/---

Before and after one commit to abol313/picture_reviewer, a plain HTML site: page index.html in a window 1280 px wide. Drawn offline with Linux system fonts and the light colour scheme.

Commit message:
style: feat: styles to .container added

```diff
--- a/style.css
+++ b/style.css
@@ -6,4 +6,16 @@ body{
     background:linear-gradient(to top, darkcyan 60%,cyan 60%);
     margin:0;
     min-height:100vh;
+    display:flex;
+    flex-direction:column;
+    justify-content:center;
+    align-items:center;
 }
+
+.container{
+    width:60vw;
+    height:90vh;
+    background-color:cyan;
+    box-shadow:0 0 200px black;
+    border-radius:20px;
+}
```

\---
/---

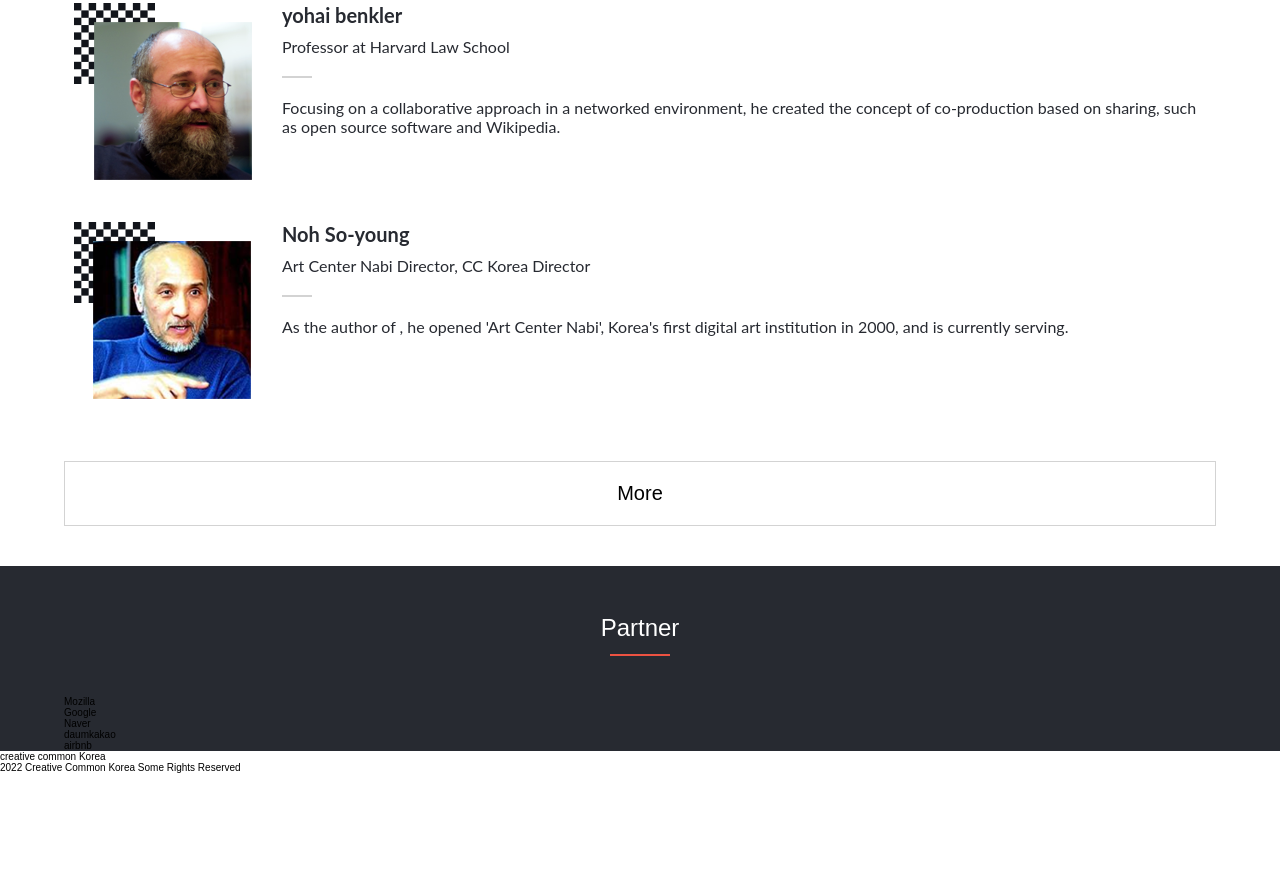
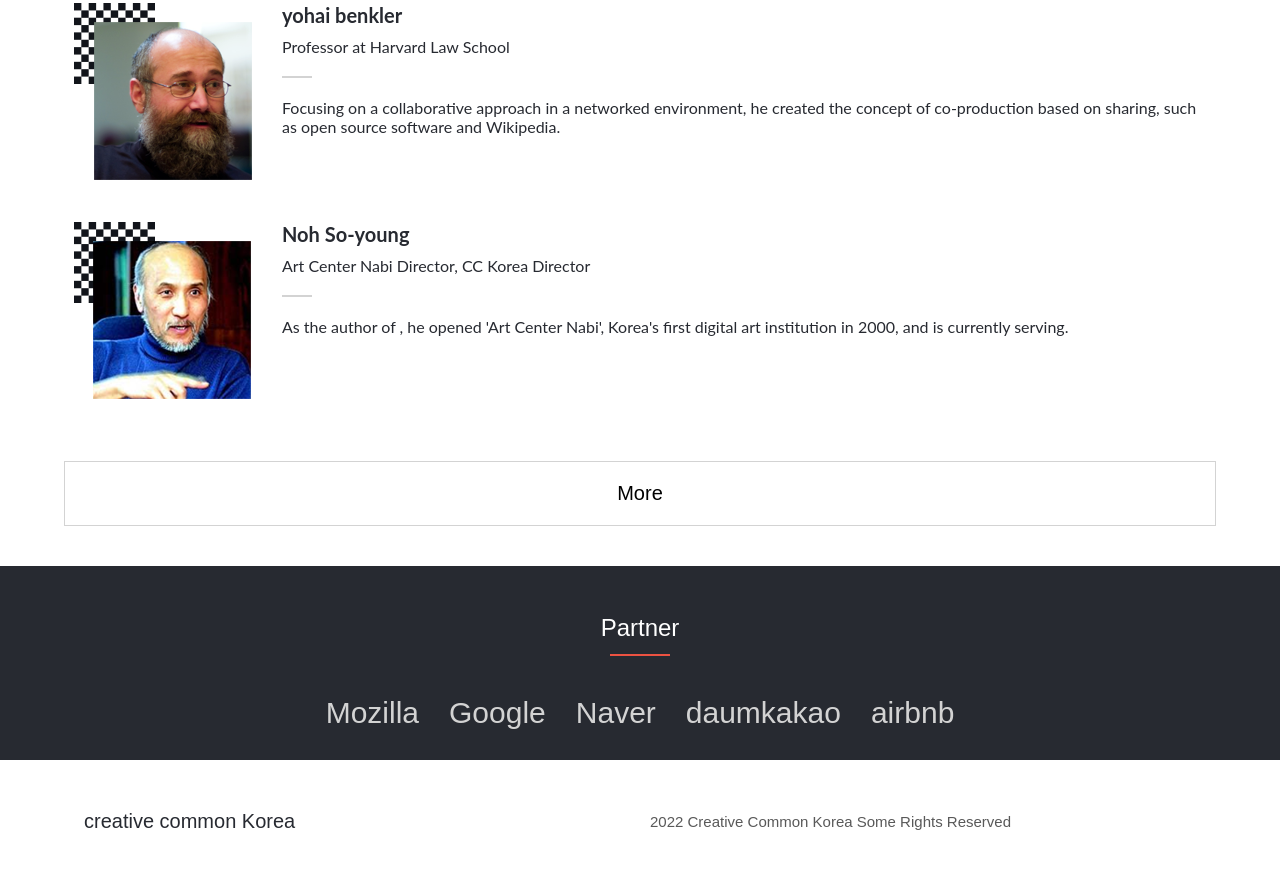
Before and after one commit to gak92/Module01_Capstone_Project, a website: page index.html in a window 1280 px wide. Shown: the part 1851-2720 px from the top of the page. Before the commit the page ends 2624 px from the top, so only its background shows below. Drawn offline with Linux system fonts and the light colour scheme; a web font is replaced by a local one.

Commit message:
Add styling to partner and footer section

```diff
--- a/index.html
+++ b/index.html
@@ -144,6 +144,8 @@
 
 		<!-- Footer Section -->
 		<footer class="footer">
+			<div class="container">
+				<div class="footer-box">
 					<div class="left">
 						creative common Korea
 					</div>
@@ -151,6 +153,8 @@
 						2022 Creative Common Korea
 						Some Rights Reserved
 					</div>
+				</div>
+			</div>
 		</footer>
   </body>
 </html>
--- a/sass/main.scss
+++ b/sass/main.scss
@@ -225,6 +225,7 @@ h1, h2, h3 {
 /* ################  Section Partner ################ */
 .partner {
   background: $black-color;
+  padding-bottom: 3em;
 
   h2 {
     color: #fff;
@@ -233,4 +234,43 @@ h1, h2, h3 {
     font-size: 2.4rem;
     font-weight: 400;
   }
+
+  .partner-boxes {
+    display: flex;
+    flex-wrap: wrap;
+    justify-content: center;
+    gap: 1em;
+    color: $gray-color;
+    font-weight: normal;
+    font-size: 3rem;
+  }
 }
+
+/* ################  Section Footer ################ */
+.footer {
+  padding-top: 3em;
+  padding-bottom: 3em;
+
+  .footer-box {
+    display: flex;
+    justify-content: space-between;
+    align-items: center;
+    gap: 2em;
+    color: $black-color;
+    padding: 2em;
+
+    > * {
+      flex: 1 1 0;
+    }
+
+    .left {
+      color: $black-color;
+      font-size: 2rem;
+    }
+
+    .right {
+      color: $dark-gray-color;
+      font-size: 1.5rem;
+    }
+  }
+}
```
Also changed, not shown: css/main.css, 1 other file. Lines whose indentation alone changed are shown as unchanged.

\---

→ EXERCISE DESCRIPTION
Go through the material line by line. Show each line that contains the string "color".

→ ANSWER SECTION
+    background-color:cyan;
   background: $black-color;
     color: #fff;
+    color: $gray-color;
+    color: $black-color;
+      color: $black-color;
+      color: $dark-gray-color;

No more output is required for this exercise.